> _Records to process_:
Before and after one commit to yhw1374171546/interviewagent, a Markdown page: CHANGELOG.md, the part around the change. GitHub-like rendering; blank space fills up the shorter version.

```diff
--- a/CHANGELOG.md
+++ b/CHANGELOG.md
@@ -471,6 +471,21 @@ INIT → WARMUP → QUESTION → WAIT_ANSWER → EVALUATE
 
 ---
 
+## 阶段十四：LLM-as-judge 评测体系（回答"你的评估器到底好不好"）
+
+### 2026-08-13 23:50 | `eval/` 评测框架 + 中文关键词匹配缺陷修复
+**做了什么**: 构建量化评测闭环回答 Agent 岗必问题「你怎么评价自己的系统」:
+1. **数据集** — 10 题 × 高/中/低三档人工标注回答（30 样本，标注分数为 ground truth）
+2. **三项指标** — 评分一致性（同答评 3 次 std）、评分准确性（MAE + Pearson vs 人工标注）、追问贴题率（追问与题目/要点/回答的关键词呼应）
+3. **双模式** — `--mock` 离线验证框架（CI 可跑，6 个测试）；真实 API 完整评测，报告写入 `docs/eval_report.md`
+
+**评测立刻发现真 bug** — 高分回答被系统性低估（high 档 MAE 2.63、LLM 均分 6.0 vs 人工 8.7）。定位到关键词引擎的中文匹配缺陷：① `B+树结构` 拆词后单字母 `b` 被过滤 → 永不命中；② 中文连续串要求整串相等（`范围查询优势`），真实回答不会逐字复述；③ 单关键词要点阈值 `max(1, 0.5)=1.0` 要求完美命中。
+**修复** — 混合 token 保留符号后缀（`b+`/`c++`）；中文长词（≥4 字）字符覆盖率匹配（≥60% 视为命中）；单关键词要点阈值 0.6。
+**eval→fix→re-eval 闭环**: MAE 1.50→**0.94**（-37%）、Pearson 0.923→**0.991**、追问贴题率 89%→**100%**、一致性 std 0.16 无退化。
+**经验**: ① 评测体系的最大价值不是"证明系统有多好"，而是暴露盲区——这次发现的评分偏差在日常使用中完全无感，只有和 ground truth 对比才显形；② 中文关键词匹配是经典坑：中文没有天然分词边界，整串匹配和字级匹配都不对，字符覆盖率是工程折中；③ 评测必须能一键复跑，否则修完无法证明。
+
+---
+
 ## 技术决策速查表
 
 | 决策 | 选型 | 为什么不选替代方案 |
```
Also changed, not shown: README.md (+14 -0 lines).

> _Task description_: Every line of the data above should be retyped precisely.

> _Task response_:
Before and after one commit to yhw1374171546/interviewagent, a Markdown page: CHANGELOG.md, the part around the change. GitHub-like rendering; blank space fills up the shorter version.

```diff
--- a/CHANGELOG.md
+++ b/CHANGELOG.md
@@ -471,6 +471,21 @@ INIT → WARMUP → QUESTION → WAIT_ANSWER → EVALUATE
 
 ---
 
+## 阶段十四：LLM-as-judge 评测体系（回答"你的评估器到底好不好"）
+
+### 2026-08-13 23:50 | `eval/` 评测框架 + 中文关键词匹配缺陷修复
+**做了什么**: 构建量化评测闭环回答 Agent 岗必问题「你怎么评价自己的系统」:
+1. **数据集** — 10 题 × 高/中/低三档人工标注回答（30 样本，标注分数为 ground truth）
+2. **三项指标** — 评分一致性（同答评 3 次 std）、评分准确性（MAE + Pearson vs 人工标注）、追问贴题率（追问与题目/要点/回答的关键词呼应）
+3. **双模式** — `--mock` 离线验证框架（CI 可跑，6 个测试）；真实 API 完整评测，报告写入 `docs/eval_report.md`
+
+**评测立刻发现真 bug** — 高分回答被系统性低估（high 档 MAE 2.63、LLM 均分 6.0 vs 人工 8.7）。定位到关键词引擎的中文匹配缺陷：① `B+树结构` 拆词后单字母 `b` 被过滤 → 永不命中；② 中文连续串要求整串相等（`范围查询优势`），真实回答不会逐字复述；③ 单关键词要点阈值 `max(1, 0.5)=1.0` 要求完美命中。
+**修复** — 混合 token 保留符号后缀（`b+`/`c++`）；中文长词（≥4 字）字符覆盖率匹配（≥60% 视为命中）；单关键词要点阈值 0.6。
+**eval→fix→re-eval 闭环**: MAE 1.50→**0.94**（-37%）、Pearson 0.923→**0.991**、追问贴题率 89%→**100%**、一致性 std 0.16 无退化。
+**经验**: ① 评测体系的最大价值不是"证明系统有多好"，而是暴露盲区——这次发现的评分偏差在日常使用中完全无感，只有和 ground truth 对比才显形；② 中文关键词匹配是经典坑：中文没有天然分词边界，整串匹配和字级匹配都不对，字符覆盖率是工程折中；③ 评测必须能一键复跑，否则修完无法证明。
+
+---
+
 ## 技术决策速查表
 
 | 决策 | 选型 | 为什么不选替代方案 |
```
Also changed, not shown: README.md (+14 -0 lines).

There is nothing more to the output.